It seems, therefore, that an architectural approach like SOA that leads to loosely coupled, autonomous, interoperable services in response to dynamic business requirements is a perfect example of a system of systems. Fisher, however, makes an interesting claim to the contrary: that SOA implementations, at least at the time he wrote his article, don't provide sufficient interoperation in systems of systems because they assume an absence of emergent behavior or at least fail to recognize and provide support for managing emergent behavior. The question of whether SOA leads to emergent behavior like business agility, therefore, depends upon whether complex systems theory applies to SOA at all.
Taking a CSE approach to SOA
If business agility is an example of emergent behavior, and we expect SOA implementations to provide such agility, then how can we say that SOA implementations assume an absence of emergent behavior? This conceptual disconnect is at the heart of the aha moment our students experience in our course. Far too often, people assume that TSE is sufficient for implementing SOA, and TSE thinking excludes emergent behavior as a possible outcome. We see this misconception all the time, whenever an organization believes that they must purchase integration software like an Enterprise Service Bus (ESB) in order to implement SOA. TSE means connecting things, so the obvious place to start is with something that helps you connect things -- but that approach misses the boat entirely.
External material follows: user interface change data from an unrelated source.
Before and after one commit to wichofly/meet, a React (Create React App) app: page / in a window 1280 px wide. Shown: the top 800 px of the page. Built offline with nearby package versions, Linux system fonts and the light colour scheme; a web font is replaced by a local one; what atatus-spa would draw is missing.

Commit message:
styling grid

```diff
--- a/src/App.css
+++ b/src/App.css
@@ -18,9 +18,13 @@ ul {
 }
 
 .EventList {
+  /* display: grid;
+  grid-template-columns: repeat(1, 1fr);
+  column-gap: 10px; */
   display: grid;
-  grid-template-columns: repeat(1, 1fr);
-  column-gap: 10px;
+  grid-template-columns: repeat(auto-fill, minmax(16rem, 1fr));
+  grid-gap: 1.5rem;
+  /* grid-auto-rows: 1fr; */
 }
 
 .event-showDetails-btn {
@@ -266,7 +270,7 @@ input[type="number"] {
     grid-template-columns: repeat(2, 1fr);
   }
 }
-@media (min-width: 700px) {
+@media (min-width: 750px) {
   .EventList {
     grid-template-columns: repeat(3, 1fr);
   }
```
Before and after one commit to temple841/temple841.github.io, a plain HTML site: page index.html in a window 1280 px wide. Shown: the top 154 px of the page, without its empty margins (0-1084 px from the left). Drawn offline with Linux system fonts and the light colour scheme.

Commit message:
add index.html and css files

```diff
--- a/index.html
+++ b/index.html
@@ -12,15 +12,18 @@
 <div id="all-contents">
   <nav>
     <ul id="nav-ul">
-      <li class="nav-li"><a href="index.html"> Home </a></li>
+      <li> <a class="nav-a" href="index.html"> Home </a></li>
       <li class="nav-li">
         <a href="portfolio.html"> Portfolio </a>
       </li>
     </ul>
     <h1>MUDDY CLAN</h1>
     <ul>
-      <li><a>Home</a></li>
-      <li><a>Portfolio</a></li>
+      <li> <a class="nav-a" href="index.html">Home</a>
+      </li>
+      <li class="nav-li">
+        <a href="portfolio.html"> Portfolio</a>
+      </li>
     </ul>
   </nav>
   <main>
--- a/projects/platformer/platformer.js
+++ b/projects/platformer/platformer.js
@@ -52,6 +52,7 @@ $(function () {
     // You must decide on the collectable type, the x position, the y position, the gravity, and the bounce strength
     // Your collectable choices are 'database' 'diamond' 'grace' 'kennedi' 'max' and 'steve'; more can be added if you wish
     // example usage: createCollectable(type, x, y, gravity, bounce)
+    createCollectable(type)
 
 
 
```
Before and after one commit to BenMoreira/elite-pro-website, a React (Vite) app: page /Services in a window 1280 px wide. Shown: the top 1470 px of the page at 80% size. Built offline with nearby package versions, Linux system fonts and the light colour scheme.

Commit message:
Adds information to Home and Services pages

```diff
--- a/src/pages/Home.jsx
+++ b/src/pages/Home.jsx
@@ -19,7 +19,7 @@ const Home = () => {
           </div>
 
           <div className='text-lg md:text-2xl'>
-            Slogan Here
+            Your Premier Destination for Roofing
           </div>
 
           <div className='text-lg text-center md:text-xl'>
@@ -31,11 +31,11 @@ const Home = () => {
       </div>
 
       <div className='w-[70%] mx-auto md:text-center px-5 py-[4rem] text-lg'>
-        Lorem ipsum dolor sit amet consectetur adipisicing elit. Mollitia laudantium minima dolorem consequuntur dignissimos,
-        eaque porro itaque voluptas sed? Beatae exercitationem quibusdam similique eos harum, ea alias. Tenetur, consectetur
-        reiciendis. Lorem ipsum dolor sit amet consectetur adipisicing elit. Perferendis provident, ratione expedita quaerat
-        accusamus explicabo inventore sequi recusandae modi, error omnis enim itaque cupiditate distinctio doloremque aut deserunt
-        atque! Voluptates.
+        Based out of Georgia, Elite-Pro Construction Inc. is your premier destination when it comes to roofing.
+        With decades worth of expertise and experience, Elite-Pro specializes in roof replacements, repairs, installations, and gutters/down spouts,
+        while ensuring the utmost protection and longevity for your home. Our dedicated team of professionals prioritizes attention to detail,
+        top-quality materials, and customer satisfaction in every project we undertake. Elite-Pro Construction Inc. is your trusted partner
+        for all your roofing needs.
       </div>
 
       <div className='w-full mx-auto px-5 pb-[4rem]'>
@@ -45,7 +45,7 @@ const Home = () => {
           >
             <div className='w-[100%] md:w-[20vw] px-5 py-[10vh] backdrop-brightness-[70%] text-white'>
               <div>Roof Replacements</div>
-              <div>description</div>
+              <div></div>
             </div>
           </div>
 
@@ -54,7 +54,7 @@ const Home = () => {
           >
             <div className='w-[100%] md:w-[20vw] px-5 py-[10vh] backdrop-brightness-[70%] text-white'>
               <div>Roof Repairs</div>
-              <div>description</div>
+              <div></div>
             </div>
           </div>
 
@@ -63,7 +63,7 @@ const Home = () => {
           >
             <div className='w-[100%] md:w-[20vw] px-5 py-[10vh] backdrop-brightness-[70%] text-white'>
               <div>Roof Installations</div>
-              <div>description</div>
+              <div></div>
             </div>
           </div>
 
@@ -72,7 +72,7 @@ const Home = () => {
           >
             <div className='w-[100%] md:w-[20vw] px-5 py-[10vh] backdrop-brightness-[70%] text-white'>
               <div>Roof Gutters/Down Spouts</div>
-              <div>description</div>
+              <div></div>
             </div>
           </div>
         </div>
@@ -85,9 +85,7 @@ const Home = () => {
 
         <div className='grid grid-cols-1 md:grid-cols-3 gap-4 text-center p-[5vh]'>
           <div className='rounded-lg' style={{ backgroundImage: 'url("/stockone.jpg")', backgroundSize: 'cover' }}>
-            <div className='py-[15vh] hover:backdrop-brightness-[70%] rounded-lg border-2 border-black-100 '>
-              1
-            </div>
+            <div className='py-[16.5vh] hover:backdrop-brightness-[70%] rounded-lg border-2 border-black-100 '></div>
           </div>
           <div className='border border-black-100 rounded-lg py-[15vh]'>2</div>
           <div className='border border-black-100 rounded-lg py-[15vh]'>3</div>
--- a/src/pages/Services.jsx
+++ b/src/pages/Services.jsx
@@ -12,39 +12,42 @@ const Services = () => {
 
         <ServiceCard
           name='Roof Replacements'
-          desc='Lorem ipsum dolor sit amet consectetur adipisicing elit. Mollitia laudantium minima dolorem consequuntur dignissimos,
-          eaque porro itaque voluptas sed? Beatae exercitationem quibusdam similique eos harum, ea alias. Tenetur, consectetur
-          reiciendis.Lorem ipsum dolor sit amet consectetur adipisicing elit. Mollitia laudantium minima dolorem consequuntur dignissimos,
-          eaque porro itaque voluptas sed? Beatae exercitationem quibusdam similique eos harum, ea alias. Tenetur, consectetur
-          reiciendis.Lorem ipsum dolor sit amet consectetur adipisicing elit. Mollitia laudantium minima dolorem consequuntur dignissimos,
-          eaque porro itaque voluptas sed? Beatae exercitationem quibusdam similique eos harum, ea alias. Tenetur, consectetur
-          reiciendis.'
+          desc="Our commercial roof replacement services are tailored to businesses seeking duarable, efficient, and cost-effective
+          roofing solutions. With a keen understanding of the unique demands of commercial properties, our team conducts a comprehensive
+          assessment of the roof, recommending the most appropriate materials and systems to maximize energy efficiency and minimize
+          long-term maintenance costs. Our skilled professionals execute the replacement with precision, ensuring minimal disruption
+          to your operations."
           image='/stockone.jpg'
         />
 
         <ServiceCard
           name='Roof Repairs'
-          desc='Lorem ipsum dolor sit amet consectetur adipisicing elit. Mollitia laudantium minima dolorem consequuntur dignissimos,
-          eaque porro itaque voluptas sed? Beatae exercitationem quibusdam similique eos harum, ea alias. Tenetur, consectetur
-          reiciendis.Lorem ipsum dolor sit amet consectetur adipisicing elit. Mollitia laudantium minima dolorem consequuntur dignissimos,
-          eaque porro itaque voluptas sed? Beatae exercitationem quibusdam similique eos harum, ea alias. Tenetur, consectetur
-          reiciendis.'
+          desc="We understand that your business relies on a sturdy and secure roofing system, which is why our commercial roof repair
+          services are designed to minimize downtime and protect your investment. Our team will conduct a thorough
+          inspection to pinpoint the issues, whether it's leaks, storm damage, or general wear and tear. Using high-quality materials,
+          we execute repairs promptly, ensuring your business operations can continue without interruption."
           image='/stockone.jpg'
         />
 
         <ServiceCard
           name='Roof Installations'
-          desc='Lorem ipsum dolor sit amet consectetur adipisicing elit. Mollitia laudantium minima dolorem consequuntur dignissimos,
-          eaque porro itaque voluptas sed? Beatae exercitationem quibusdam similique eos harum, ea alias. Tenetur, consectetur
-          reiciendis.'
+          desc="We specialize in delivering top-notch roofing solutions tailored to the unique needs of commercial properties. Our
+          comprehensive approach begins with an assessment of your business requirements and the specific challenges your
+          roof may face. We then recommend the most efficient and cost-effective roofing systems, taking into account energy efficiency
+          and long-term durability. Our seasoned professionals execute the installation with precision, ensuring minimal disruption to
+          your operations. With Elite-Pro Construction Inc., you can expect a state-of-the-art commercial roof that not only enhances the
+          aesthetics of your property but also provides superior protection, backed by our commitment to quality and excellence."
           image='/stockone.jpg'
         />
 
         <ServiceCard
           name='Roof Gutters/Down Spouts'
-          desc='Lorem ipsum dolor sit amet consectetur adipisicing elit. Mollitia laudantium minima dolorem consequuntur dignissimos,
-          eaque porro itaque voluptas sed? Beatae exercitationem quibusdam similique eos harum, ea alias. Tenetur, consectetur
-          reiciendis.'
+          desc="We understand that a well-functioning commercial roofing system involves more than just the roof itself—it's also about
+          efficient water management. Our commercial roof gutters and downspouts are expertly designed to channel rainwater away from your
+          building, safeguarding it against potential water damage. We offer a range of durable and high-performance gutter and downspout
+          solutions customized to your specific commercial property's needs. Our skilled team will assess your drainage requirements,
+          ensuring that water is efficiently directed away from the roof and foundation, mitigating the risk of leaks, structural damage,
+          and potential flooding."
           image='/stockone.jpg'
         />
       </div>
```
Fisher's second point is also well-taken. To put this point in another way, we would need to manage a SOA implementation's emergent behavior in order to achieve the benefits that systems of systems exhibit. ZapThink hammers home this point whenever we talk about business empowerment. If we mistakenly conclude that the sole point of SOA is to build all these flexible services and then simply turn them over to the business to compose willy-nilly, then it's true we'd never be able to achieve the business agility benefit, because such a haphazard lack of control would lead to immediate chaos. On the contrary, the key to the business empowerment benefit of SOA is governance -- a set of organizing principles that tempers the emergent properties of the architecture, thus providing the essential management of emergent properties that SOA requires for us to consider SOA implementations to be complex systems.
The ZapThink take
There is an important insight here which is the essential point of this ZapFlash: for SOA to be successful, organizations must take a CSE approach to their implementation, including the implementation of SOA governance. Our natural tendency would be to take a TSE approach to governance, where we hammer out organization-wide policies and put in place a systematic governance infrastructure to enforce those policies. While such an approach might be integral to a traditional architecture that we've implemented with TSE approaches, taking such a heavy-handed approach to SOA governance will stifle the implementation's emergent properties, most notably business agility. ZapThink calls this situation the "big brother effect," where excess governance can lead to the failure of the SOA initiative.
Instead, it is essential to take a CSE approach to SOA governance. Represent policies as metadata, and leverage SOA governance infrastructure to manage and enforce those policies in the context of Services. As the SOA implementation matures, leverage SOA governance best practices to support overall IT governance, and in turn, corporate governance. This approach to SOA governance "in the broad" not only improves the organization's governance overall, it is also essential to promoting the emergent properties of the SOA implementation. Your SOA initiative depends on it.
This was first published in October 2008